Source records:

• • • • •

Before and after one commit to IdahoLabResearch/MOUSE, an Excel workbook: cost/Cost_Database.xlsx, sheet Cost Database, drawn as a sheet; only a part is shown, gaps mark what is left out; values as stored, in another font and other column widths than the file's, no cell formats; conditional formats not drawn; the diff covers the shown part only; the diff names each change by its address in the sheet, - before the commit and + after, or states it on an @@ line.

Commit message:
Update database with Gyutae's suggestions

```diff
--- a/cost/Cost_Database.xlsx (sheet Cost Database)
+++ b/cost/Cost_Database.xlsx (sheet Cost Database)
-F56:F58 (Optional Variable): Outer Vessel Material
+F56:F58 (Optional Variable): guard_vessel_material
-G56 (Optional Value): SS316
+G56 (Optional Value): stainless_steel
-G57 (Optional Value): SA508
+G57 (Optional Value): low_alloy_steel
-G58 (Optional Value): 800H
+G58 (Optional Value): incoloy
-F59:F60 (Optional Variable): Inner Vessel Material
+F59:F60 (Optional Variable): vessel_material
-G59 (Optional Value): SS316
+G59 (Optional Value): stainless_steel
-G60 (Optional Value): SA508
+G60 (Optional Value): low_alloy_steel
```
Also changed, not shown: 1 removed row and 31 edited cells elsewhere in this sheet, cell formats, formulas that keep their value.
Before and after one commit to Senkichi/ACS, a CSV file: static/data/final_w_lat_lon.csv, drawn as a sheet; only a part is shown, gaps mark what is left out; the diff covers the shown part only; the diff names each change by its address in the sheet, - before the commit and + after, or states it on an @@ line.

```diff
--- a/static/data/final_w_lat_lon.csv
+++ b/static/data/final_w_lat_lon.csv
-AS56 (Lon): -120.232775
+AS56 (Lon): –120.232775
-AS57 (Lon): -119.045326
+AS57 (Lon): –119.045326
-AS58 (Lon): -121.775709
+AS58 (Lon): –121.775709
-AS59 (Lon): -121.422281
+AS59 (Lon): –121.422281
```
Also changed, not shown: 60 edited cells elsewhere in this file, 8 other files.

• • • • •

Required action: Every line in the entries above that mentions the word "after" must be shown.

Task solution:
Before and after one commit to IdahoLabResearch/MOUSE, an Excel workbook: cost/Cost_Database.xlsx, sheet Cost Database, drawn as a sheet; only a part is shown, gaps mark what is left out; values as stored, in another font and other column widths than the file's, no cell formats; conditional formats not drawn; the diff covers the shown part only; the diff names each change by its address in the sheet, - before the commit and + after, or states it on an @@ line.
Before and after one commit to Senkichi/ACS, a CSV file: static/data/final_w_lat_lon.csv, drawn as a sheet; only a part is shown, gaps mark what is left out; the diff covers the shown part only; the diff names each change by its address in the sheet, - before the commit and + after, or states it on an @@ line.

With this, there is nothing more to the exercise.